Mark Stone on Modern Art and some tips for making misogyny-free paintings

Why is there so little art, especially abstraction, that directly engages in what it means to be alive, to be human in this, our time, the way Picasso, Matisse, or for that matter Monet and Manet, did in their time? Why do we not innovate instead of transform?


— Mark Stone, The Rise and Rise of the Modernist Artist at Abstract Critical


After reading this brilliant essay I checked out Stone’s work.   I was disappointed to find that most of it just looks like a mashup of random female body parts.

Misogyny:  every time I step out of women-only spaces I run right smack into it.

Just as a reminder to the budding artists out there:

This handy quiz will tell you if your image sexually objectifies women.

1) Does the image show only part(s) of a sexualized person’s body?

2) Does the image present a sexualized person as a stand-in for an object?

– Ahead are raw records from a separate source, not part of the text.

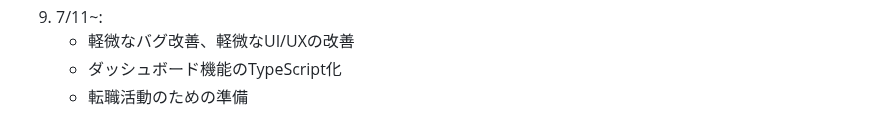
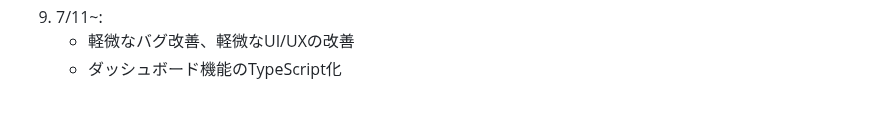
Before and after one commit to siosawa/TsunaRhythm2, a Markdown page: README.md, the part around the change. GitHub-like rendering.

```diff
--- a/README.md
+++ b/README.md
@@ -202,4 +202,3 @@ https://www.figma.com/design/iwQ8M5fM7YT9RSUpYuNyJh/%E3%81%A4%E3%81%AA%E3%83%AA%
 10. 7/11~:
     - 軽微なバグ改善、軽微なUI/UXの改善
     - ダッシュボード機能のTypeScript化
-    - 転職活動のための準備
```
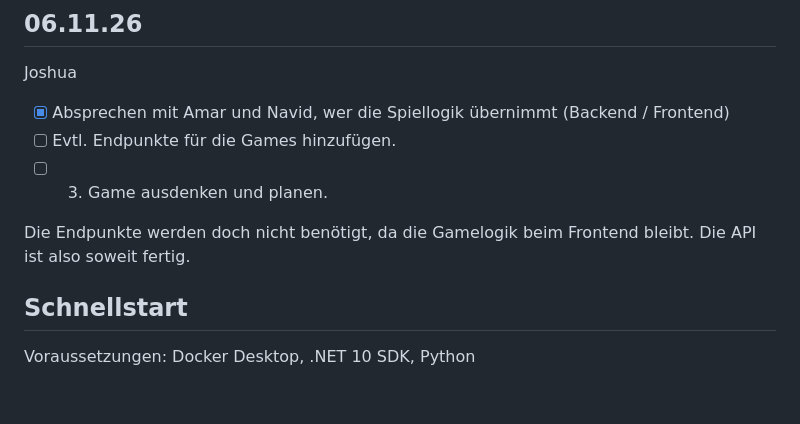
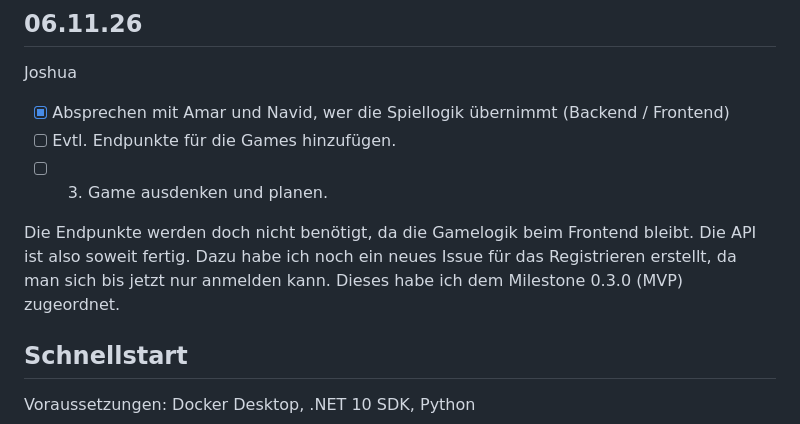
Before and after one commit to 2003-Anonymous/Lernperiode-12, a Markdown page: readme.md, the part around the change. Rendered like a GitHub page; blank space fills up the shorter version.

Commit message:
Revise README for project updates and instructions
Updated the README with project details and progress.

```diff
--- a/readme.md
+++ b/readme.md
@@ -54,7 +54,7 @@ Joshua
 - [ ] Evtl. Endpunkte für die Games hinzufügen.
 - [ ] 3. Game ausdenken und planen.
 
-Die Endpunkte werden doch nicht benötigt, da die Gamelogik beim Frontend bleibt. Die API ist also soweit fertig.
+Die Endpunkte werden doch nicht benötigt, da die Gamelogik beim Frontend bleibt. Die API ist also soweit fertig. Dazu habe ich noch ein neues Issue für das Registrieren erstellt, da man sich bis jetzt nur anmelden kann. Dieses habe ich dem Milestone 0.3.0 (MVP) zugeordnet.
 
 ## Schnellstart
 
```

3) Does the image show a sexualized person as interchangeable?

4) Does the image affirm the idea of violating the bodily integrity of a sexualized person that can’t consent?

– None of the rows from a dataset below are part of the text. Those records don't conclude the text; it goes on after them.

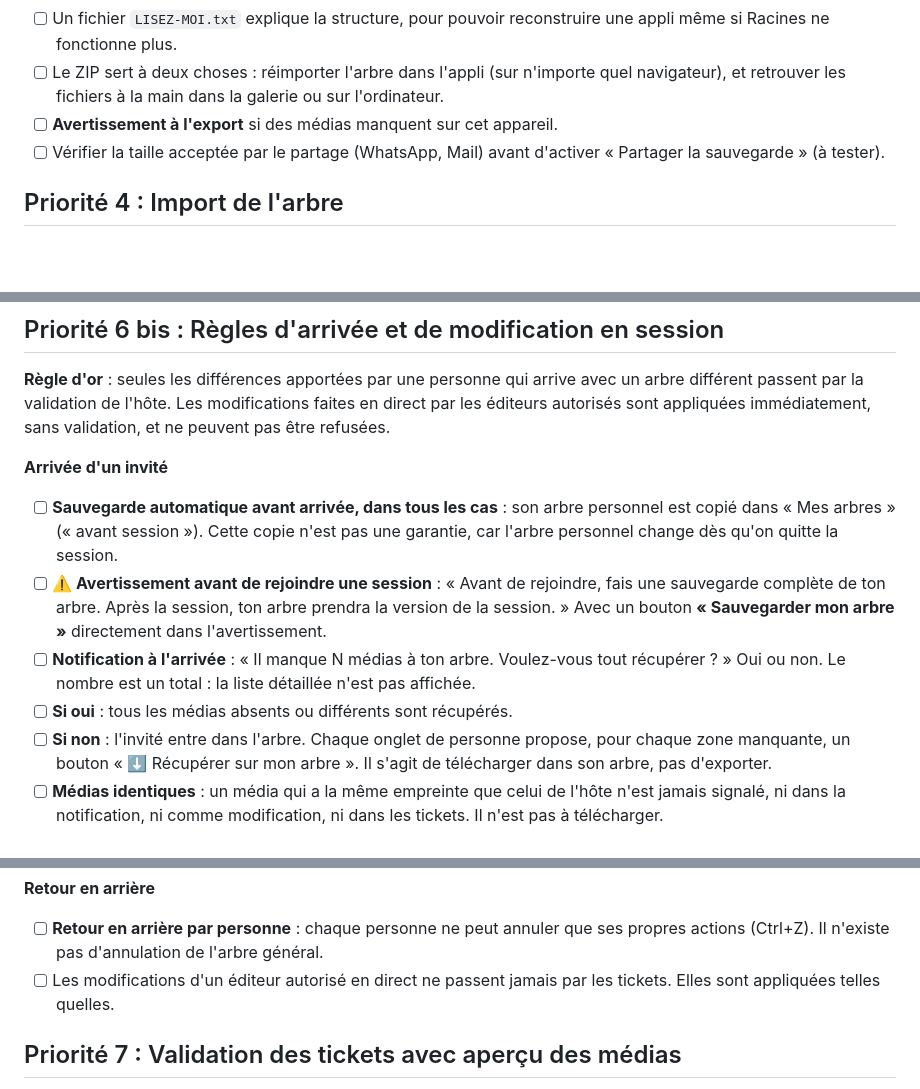
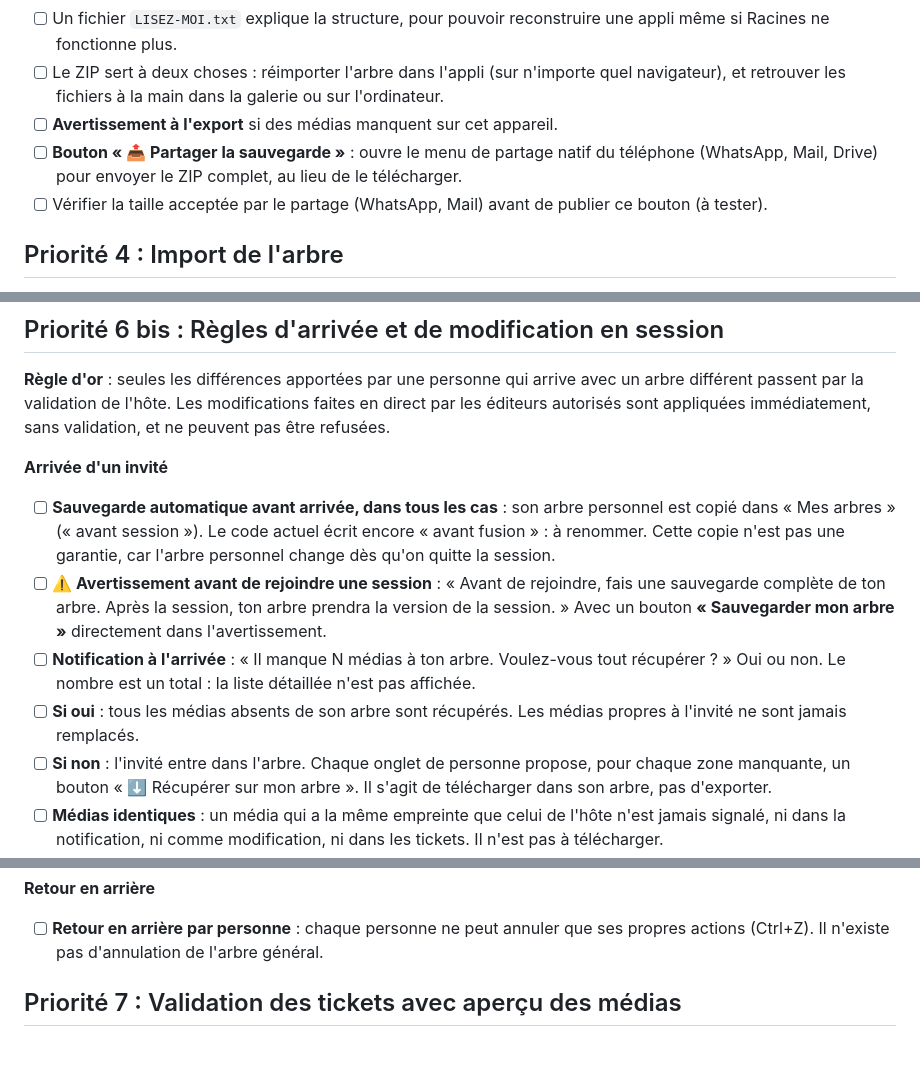
Before and after one commit to IceRayZer/app_PALOGIK-S, a Markdown page: A faire.md, 3 parts joined by grey strips. Drawn GitHub-style; blank space fills up the shorter version.

Commit message:
À faire : précisions sur les médias récupérés, suppression d'une redite, bouton Partager documenté
Co-Authored-By: Claude Haiku 5.5 <noreply@anthropic.com>

```diff
--- a/A faire.md
+++ b/A faire.md
@@ -36,7 +36,8 @@ Un seul export, qui contient tout. C'est le bouton « Exporter tout l'arbre »,
 - [ ] Un fichier `LISEZ-MOI.txt` explique la structure, pour pouvoir reconstruire une appli même si Racines ne fonctionne plus.
 - [ ] Le ZIP sert à deux choses : réimporter l'arbre dans l'appli (sur n'importe quel navigateur), et retrouver les fichiers à la main dans la galerie ou sur l'ordinateur.
 - [ ] **Avertissement à l'export** si des médias manquent sur cet appareil.
-- [ ] Vérifier la taille acceptée par le partage (WhatsApp, Mail) avant d'activer « Partager la sauvegarde » (à tester).
+- [ ] **Bouton « 📤 Partager la sauvegarde »** : ouvre le menu de partage natif du téléphone (WhatsApp, Mail, Drive) pour envoyer le ZIP complet, au lieu de le télécharger.
+- [ ] Vérifier la taille acceptée par le partage (WhatsApp, Mail) avant de publier ce bouton (à tester).
 
 ## Priorité 4 : Import de l'arbre
 
@@ -77,10 +78,10 @@ Un seul export, qui contient tout. C'est le bouton « Exporter tout l'arbre »,
 **Règle d'or** : seules les différences apportées par une personne qui arrive avec un arbre différent passent par la validation de l'hôte. Les modifications faites en direct par les éditeurs autorisés sont appliquées immédiatement, sans validation, et ne peuvent pas être refusées.
 
 **Arrivée d'un invité**
-- [ ] **Sauvegarde automatique avant arrivée, dans tous les cas** : son arbre personnel est copié dans « Mes arbres » (« avant session »). Cette copie n'est pas une garantie, car l'arbre personnel change dès qu'on quitte la session.
+- [ ] **Sauvegarde automatique avant arrivée, dans tous les cas** : son arbre personnel est copié dans « Mes arbres » (« avant session »). Le code actuel écrit encore « avant fusion » : à renommer. Cette copie n'est pas une garantie, car l'arbre personnel change dès qu'on quitte la session.
 - [ ] **⚠️ Avertissement avant de rejoindre une session** : « Avant de rejoindre, fais une sauvegarde complète de ton arbre. Après la session, ton arbre prendra la version de la session. » Avec un bouton **« Sauvegarder mon arbre »** directement dans l'avertissement.
 - [ ] **Notification à l'arrivée** : « Il manque N médias à ton arbre. Voulez-vous tout récupérer ? » Oui ou non. Le nombre est un total : la liste détaillée n'est pas affichée.
-- [ ] **Si oui** : tous les médias absents ou différents sont récupérés.
+- [ ] **Si oui** : tous les médias absents de son arbre sont récupérés. Les médias propres à l'invité ne sont jamais remplacés.
 - [ ] **Si non** : l'invité entre dans l'arbre. Chaque onglet de personne propose, pour chaque zone manquante, un bouton « ⬇️ Récupérer sur mon arbre ». Il s'agit de télécharger dans son arbre, pas d'exporter.
 - [ ] **Médias identiques** : un média qui a la même empreinte que celui de l'hôte n'est jamais signalé, ni dans la notification, ni comme modification, ni dans les tickets. Il n'est pas à télécharger.
 - [ ] **⚠️ Les médias de l'invité lui-même ne sont jamais proposés** : ses propres photos, vidéos ou vocaux modifiés ou ajoutés restent sur son appareil et deviennent des tickets.
@@ -94,7 +95,6 @@ Un seul export, qui contient tout. C'est le bouton « Exporter tout l'arbre »,
 
 **Retour en arrière**
 - [ ] **Retour en arrière par personne** : chaque personne ne peut annuler que ses propres actions (Ctrl+Z). Il n'existe pas d'annulation de l'arbre général.
-- [ ] Les modifications d'un éditeur autorisé en direct ne passent jamais par les tickets. Elles sont appliquées telles quelles.
 
 ## Priorité 7 : Validation des tickets avec aperçu des médias
 
```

5) Does the image suggest that sexual availability is the defining characteristic of the person?

6) Does the image show a sexualized person as a commodity (something that can be bought and sold)?

7) Does the image treat a sexualized person’s body as a canvas?


Further explanation, including examples, can be found in the original blog post I quoted above, which can be found here.